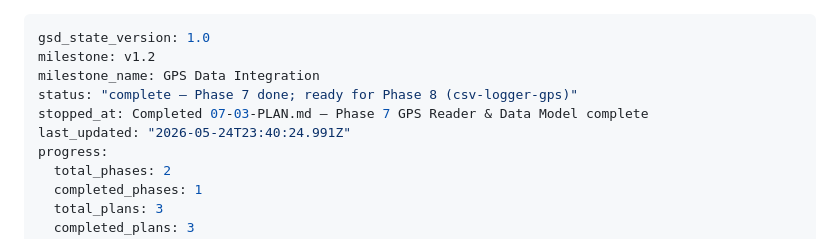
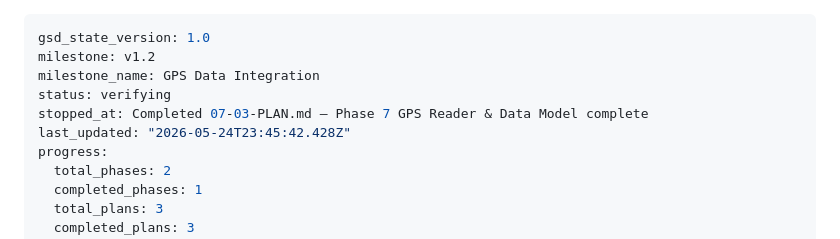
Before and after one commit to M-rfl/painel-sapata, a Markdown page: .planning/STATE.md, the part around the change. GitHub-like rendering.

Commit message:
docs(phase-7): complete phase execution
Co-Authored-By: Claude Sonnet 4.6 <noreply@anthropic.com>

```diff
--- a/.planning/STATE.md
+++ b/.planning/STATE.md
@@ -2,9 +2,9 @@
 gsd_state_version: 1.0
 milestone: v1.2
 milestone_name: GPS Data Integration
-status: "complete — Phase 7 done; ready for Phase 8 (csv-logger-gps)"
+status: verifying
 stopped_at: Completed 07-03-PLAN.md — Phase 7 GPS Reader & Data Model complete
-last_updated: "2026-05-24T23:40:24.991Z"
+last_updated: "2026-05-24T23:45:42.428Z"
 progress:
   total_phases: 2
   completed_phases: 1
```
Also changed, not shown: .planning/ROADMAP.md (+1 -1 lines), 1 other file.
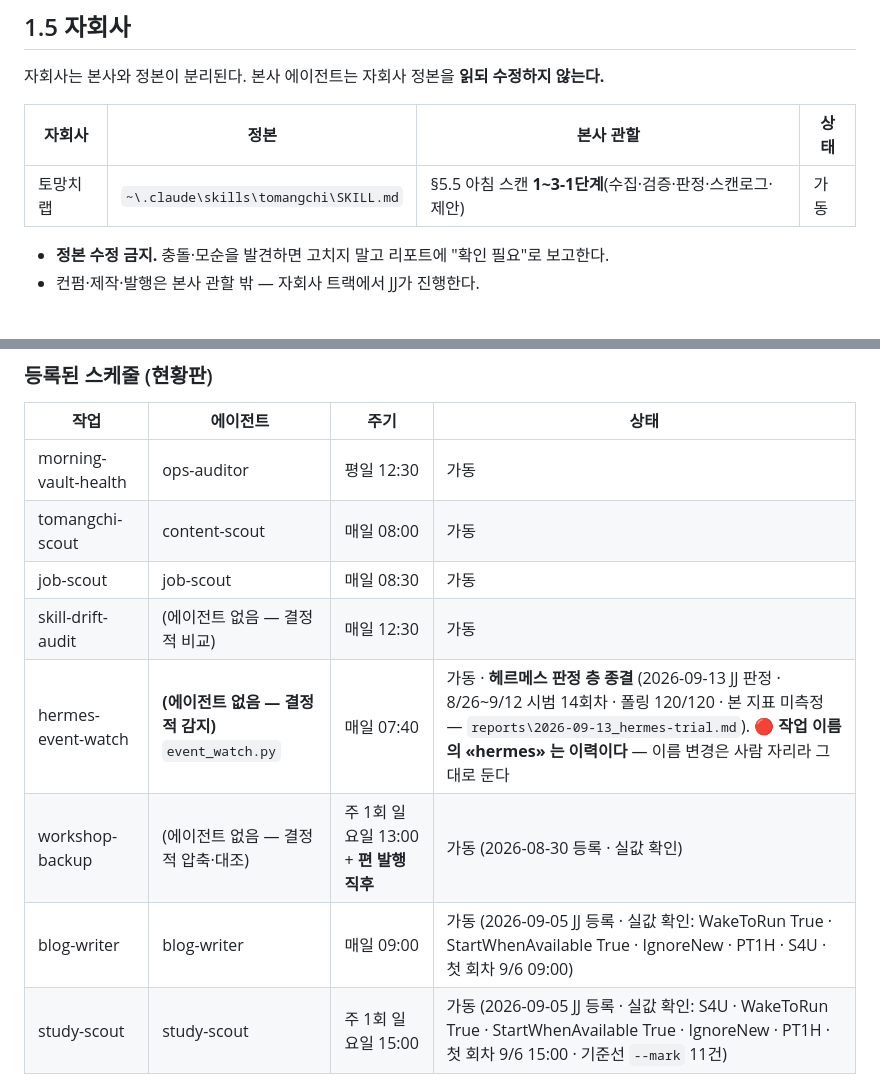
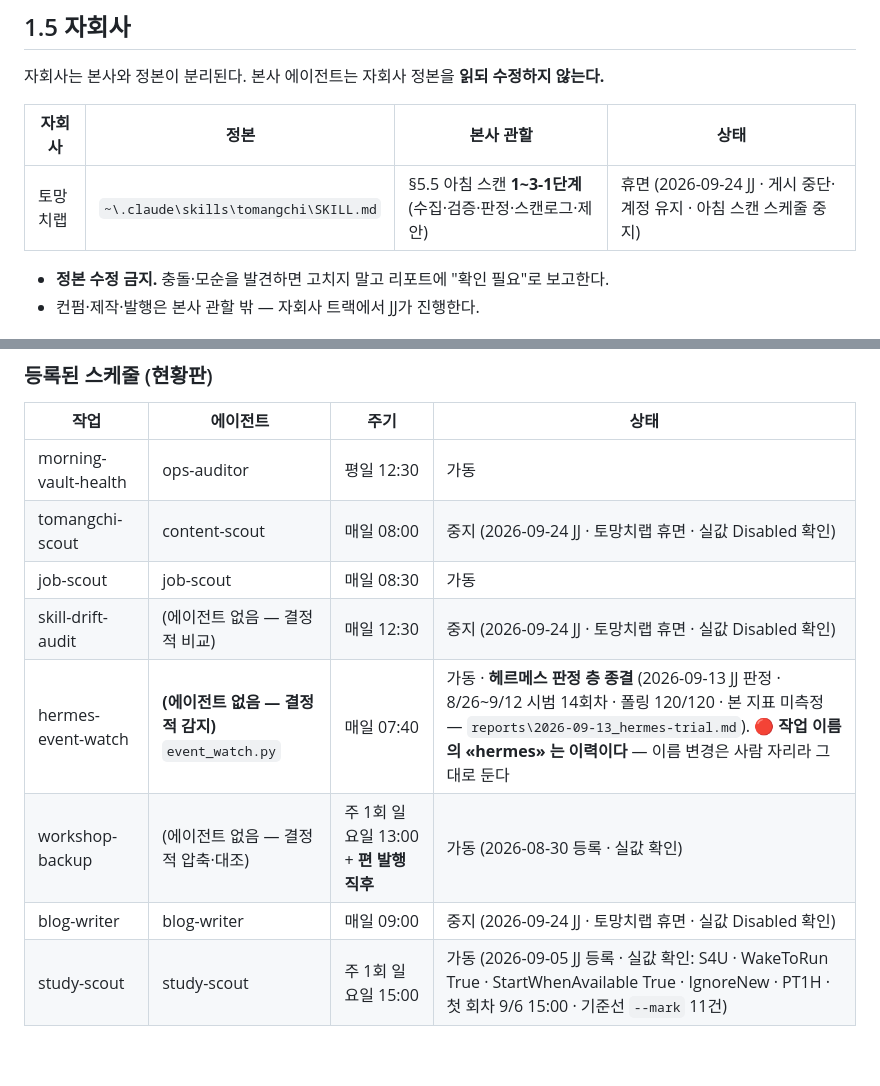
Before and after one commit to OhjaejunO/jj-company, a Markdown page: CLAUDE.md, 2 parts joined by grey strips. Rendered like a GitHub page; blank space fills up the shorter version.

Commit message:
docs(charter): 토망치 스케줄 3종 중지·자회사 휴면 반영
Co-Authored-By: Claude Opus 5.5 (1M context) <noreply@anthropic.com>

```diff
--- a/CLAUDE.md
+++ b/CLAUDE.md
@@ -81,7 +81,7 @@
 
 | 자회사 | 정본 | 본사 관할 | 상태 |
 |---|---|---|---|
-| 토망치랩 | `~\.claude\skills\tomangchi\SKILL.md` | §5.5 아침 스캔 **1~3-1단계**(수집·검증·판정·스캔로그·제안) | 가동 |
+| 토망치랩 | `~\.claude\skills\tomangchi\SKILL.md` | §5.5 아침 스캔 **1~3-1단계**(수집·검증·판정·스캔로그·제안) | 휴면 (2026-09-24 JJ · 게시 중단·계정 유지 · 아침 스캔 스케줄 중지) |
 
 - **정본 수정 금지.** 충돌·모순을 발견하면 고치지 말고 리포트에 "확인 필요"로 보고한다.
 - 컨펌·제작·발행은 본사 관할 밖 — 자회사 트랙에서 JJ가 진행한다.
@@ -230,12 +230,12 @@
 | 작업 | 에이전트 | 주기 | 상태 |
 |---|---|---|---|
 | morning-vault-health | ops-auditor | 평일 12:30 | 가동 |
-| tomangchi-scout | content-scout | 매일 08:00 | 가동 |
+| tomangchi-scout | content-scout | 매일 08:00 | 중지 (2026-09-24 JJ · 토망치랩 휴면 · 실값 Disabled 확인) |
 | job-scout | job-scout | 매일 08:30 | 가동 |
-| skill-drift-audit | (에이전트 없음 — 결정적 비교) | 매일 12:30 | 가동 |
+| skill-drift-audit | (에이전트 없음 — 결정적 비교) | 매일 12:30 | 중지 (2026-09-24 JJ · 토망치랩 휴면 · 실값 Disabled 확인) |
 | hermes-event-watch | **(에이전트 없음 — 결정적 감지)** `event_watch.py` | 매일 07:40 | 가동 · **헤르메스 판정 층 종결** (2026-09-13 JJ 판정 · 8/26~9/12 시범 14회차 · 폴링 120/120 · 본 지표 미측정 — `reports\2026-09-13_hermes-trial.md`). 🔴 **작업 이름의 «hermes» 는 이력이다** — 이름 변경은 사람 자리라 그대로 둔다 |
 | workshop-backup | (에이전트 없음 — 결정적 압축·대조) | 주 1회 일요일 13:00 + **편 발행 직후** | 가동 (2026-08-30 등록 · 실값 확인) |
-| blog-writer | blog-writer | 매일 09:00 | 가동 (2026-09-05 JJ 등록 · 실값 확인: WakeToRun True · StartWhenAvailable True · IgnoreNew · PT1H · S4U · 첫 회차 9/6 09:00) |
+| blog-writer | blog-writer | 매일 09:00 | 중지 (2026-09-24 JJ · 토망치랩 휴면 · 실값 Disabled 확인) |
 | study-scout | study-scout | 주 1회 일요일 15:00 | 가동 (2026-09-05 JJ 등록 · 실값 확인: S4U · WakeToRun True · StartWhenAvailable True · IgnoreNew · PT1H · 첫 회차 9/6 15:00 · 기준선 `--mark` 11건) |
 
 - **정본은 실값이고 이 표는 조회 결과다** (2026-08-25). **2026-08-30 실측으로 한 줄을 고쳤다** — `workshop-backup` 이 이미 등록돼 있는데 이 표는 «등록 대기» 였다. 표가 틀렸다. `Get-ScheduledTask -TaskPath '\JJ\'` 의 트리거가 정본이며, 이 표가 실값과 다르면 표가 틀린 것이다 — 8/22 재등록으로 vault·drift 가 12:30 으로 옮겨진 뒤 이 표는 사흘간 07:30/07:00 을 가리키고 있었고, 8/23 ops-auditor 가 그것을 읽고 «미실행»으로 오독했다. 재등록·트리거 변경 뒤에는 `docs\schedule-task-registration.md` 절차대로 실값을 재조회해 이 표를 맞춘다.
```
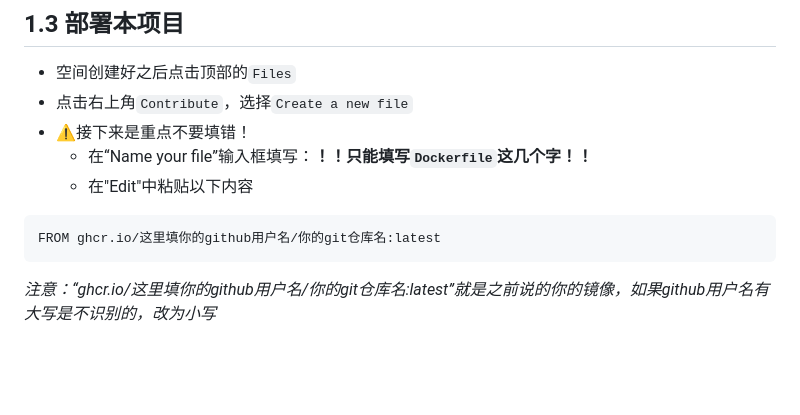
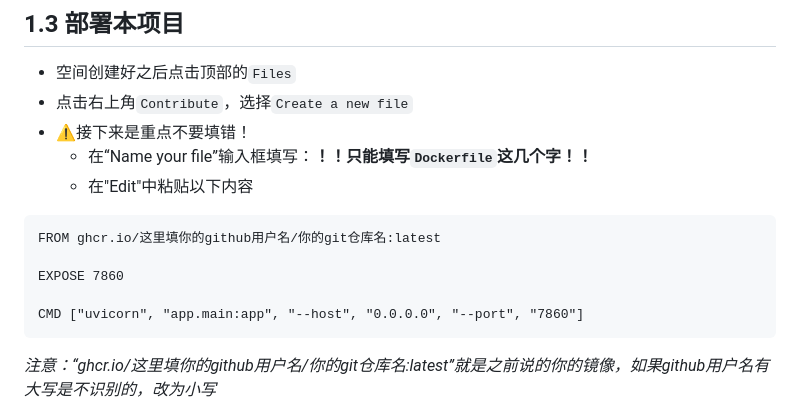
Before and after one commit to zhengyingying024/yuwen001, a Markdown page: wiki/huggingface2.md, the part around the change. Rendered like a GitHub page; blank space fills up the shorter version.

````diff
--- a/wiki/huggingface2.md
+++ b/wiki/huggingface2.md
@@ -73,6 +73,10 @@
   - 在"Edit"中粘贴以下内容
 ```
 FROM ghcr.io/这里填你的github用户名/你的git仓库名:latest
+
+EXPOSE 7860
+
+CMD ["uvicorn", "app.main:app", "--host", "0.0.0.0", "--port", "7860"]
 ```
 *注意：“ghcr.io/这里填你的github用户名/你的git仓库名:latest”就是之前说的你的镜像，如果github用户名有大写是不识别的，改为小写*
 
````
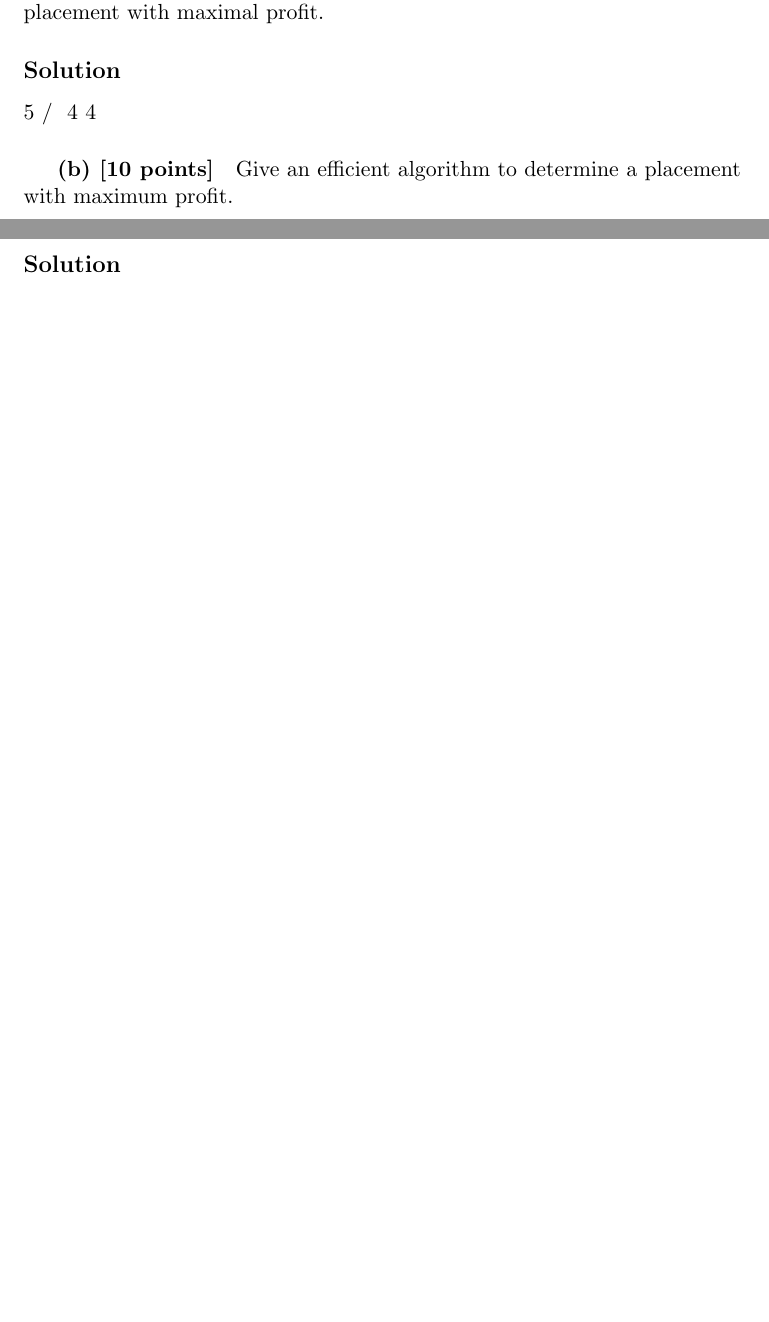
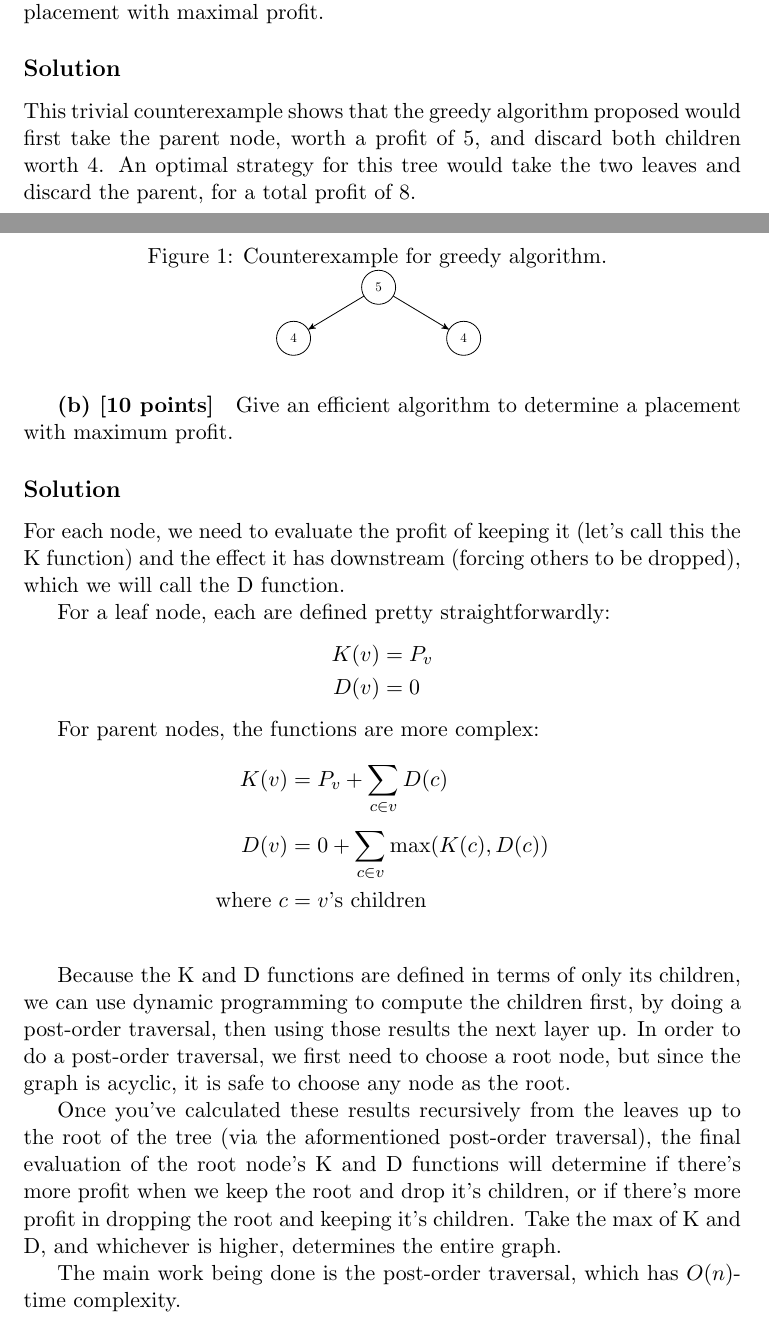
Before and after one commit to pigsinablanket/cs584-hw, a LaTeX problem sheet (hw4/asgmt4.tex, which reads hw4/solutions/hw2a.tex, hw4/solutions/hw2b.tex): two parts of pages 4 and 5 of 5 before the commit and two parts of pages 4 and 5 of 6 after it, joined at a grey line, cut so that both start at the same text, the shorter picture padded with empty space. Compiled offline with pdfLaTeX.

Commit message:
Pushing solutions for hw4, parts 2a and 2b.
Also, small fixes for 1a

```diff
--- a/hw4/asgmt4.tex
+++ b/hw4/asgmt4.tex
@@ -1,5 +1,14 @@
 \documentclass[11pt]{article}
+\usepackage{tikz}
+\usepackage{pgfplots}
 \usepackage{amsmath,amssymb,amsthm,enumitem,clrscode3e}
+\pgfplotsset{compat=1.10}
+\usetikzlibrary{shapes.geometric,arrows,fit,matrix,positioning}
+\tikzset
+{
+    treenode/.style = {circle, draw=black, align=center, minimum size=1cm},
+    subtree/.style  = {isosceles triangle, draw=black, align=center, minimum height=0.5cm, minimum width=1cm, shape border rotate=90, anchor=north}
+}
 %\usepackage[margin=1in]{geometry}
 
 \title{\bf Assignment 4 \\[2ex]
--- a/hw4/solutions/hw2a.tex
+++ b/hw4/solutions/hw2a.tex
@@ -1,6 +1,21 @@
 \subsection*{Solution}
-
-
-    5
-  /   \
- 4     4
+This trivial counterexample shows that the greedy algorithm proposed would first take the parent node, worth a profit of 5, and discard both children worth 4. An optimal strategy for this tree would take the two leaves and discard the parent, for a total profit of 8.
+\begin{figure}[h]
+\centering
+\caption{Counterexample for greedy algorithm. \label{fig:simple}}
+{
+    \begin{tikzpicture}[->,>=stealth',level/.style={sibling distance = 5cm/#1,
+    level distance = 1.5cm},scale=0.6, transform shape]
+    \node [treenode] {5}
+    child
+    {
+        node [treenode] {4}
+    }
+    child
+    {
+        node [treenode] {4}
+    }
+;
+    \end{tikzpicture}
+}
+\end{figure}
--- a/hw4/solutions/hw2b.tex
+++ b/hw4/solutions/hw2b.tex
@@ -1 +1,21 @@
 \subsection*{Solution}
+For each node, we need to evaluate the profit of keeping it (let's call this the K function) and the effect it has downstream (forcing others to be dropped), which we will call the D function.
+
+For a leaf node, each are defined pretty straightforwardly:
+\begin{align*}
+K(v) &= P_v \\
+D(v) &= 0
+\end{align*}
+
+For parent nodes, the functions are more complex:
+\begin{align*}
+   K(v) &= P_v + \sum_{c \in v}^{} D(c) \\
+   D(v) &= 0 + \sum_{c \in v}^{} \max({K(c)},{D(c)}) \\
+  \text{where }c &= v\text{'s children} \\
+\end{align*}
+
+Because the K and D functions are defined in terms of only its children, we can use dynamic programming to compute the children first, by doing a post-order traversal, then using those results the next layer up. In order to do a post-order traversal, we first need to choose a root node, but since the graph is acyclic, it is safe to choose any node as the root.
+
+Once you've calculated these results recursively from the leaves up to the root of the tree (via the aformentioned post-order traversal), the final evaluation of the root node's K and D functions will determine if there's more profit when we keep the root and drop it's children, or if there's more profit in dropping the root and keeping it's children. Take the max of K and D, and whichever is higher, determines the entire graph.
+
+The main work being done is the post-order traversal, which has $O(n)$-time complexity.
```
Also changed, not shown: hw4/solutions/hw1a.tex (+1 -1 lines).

--------------------------------------------------

**Assignment**
Show every line in the listing above that carries the word "more".

**Exercise output**
+For parent nodes, the functions are more complex:
+Once you've calculated these results recursively from the leaves up to the root of the tree (via the aformentioned post-order traversal), the final evaluation of the root node's K and D functions will determine if there's more profit when we keep the root and drop it's children, or if there's more profit in dropping the root and keeping it's children. Take the max of K and D, and whichever is higher, determines the entire graph.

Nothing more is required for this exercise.